Context weblog quotes an extensive extract from Coase’s Penguin, or, Linux and The Nature of the Firm [PDF] by Yochai Benkler. Benkler explains the growth of commons-based peer production, with particular reference to the Open Source movement, and identifies why this mode of production has significant advantages over property or contract based methods of organising production when the object of production is information or culture, and where the physical capital necessary for that production— computers and communications capabilities—is widely distributed instead of concentrated.
Context weblog writes:
For decades our common understanding of the organization of economic production has been that individuals order their productive activities in one of two ways: either as employees in firms, following the directions of managers, or as individuals in markets, following price signals. In this paper Yochai Benkler explain why we are beginning to see the emergence of a new, third mode of production, in the digitally networked environment, a mode he calls commons-based peer production. In the past three or four
years, public attention has focused on a fifteen-year old social-economic phenomenon in the software development world. This phenomenon, called free software or open source software, involves thousands or even tens of thousands of programmers contributing to large and small scale projects, where the central organizing principle is that the software remains free of most constraints on copying and use common to proprietary materials. No one “owns” the software in the traditional sense of being able to command how it is used or developed, or to control its disposition. The result has been the emergence of a vibrant, innovative and productive collaboration, whose participants are not organized in firms and do not choose their projects in response to price signals. This paper explains that while free software is highly visible, it is in fact only one example of a much broader social-economic phenomenon. Benkler suggest that we are seeing the broad and deep emergence of a new, third mode of production in the digitally networked environment. He calls this mode “commons-based peer production,” to distinguish it from the property- and contract-based modes of firms and markets. Its central characteristic is that groups of individuals successfully collaborate on largescale projects following a diverse cluster of motivational drives and social signals, rather than either market prices or managerial commands.
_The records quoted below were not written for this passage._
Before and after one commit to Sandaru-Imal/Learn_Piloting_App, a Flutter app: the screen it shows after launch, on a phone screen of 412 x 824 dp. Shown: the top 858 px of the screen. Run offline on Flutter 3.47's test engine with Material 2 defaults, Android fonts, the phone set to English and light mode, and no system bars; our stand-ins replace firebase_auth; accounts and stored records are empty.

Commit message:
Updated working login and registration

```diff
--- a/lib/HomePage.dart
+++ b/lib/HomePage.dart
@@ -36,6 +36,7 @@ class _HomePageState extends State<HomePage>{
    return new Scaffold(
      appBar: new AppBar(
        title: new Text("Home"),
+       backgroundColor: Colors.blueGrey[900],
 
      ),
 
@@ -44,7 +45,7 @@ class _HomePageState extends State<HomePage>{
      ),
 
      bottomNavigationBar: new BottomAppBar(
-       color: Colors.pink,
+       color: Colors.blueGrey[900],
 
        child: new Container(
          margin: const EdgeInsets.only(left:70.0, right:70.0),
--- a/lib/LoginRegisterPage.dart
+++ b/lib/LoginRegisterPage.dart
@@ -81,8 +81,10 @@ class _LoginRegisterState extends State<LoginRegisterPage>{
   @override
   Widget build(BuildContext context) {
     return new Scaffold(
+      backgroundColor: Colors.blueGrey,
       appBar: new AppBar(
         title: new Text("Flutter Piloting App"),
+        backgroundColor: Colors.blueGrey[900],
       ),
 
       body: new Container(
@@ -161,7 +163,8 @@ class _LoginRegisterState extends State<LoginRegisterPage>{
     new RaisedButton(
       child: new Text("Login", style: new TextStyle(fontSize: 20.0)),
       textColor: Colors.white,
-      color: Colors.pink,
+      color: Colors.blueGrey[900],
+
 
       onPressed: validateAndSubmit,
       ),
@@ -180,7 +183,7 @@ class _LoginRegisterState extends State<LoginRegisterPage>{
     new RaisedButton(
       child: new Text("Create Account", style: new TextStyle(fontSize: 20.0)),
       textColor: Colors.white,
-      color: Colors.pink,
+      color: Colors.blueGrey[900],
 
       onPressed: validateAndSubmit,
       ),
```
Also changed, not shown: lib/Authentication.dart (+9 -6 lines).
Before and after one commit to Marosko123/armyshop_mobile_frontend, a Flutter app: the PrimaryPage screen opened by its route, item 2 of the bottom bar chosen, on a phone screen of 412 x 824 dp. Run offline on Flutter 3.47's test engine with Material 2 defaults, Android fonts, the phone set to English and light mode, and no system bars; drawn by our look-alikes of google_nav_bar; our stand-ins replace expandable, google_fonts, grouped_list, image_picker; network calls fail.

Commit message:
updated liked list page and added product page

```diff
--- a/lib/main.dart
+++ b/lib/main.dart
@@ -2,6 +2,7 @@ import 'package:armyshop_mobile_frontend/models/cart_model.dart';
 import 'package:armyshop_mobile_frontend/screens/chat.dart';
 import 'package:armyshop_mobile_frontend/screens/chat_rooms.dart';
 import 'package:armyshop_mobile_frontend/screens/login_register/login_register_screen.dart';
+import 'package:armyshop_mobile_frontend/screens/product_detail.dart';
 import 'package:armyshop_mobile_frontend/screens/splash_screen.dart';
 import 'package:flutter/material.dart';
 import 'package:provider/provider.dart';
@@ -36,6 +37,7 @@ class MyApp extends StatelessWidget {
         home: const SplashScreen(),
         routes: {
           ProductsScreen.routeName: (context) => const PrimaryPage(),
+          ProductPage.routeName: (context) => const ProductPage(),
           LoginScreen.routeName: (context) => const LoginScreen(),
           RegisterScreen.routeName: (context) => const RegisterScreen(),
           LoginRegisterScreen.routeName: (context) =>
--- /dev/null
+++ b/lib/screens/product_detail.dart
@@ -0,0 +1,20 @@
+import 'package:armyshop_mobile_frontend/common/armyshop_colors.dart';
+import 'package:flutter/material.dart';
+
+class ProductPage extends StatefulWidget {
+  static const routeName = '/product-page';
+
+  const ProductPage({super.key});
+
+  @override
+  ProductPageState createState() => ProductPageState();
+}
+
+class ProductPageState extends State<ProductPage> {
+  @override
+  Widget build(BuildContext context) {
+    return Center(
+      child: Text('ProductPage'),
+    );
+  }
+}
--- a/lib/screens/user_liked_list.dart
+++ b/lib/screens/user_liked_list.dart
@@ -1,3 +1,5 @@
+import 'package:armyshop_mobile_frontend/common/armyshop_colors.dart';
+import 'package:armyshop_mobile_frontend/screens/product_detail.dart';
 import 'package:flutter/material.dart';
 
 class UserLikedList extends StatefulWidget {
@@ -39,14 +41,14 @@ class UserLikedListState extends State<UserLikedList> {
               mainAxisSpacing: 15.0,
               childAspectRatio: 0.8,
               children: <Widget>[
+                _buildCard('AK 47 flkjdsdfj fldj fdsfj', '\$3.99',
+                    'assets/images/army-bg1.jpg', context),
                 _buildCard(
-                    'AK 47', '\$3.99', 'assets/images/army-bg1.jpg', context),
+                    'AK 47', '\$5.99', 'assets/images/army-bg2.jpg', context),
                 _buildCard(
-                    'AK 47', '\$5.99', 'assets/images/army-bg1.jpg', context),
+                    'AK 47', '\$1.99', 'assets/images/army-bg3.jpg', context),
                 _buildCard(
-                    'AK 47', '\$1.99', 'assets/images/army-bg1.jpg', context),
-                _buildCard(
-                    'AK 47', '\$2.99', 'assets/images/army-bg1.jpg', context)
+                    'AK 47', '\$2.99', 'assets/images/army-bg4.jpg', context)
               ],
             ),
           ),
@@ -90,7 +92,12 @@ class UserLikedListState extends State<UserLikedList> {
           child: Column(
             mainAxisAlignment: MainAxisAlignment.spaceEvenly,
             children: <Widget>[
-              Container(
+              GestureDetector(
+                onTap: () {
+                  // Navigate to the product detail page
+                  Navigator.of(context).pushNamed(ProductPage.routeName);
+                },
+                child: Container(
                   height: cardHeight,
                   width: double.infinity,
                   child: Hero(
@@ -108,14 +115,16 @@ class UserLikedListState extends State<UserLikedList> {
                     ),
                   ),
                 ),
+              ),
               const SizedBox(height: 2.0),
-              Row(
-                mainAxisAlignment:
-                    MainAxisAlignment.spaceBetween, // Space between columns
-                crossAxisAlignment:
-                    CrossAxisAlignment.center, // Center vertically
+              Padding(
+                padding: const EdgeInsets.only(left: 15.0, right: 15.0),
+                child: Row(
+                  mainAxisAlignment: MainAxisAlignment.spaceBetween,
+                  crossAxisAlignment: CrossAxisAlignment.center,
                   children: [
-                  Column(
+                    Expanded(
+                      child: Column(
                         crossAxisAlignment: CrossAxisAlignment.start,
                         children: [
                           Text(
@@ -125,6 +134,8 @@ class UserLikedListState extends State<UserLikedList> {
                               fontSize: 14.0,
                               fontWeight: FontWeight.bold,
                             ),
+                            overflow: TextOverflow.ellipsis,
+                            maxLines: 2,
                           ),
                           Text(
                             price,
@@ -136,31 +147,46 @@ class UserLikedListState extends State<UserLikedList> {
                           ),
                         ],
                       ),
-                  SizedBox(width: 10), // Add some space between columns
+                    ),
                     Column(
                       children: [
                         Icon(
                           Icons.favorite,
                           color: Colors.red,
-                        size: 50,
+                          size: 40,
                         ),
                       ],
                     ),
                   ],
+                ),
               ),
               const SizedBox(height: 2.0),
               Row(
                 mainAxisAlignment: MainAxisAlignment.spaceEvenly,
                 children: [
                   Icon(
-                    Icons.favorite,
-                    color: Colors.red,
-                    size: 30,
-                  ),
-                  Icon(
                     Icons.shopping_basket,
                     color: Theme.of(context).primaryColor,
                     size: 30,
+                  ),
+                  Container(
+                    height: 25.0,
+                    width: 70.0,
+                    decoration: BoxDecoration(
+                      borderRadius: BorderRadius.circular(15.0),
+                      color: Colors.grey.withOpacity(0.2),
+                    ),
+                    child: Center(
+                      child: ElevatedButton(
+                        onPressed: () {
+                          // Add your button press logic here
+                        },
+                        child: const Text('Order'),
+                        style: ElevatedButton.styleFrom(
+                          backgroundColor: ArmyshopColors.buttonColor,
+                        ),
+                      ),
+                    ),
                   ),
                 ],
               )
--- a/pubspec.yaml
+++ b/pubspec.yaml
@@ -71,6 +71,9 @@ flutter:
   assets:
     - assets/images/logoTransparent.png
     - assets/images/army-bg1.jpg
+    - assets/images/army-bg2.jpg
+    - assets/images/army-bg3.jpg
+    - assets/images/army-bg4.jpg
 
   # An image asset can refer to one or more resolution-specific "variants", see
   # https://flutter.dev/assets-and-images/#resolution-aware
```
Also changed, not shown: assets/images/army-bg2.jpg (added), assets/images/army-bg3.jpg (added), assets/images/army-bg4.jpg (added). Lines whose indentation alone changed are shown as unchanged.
Benkler explain why this mode has systematic advantages over markets and managerial hierarchies when the object of production is information or culture, and where the physical capital necessary for that production— computers and communications capabilities—is widely distributed instead of concentrated. In particular, this mode of production is better than firms and markets for two reasons. First, it is better at identifying and assigning human capital to information and cultural production processes. In this regard, peer production has an advantage in what Benkler call “information opportunity cost.” That is, it loses less information about who the best person for a given job might be than either of the other two organizational modes. Second, there are substantial increasing returns, in terms of allocation efficiency, to allowing larger clusters of potential contributors to interact with large clusters of information resources in search of new projects and opportunities for collaboration. Removing property and contract as the organizing principles of collaboration substantially reduces transaction costs involved in allowing these large clusters of potential contributors to review and select which resources to work on, for which projects, and with which collaborators. This results in the potential for substantial allocation gains. The article concludes with an overview of how these models use a variety of technological and social strategies to overcome the collective action problems usually solved in managerial and market-based systems by property, contract, and managerial commands.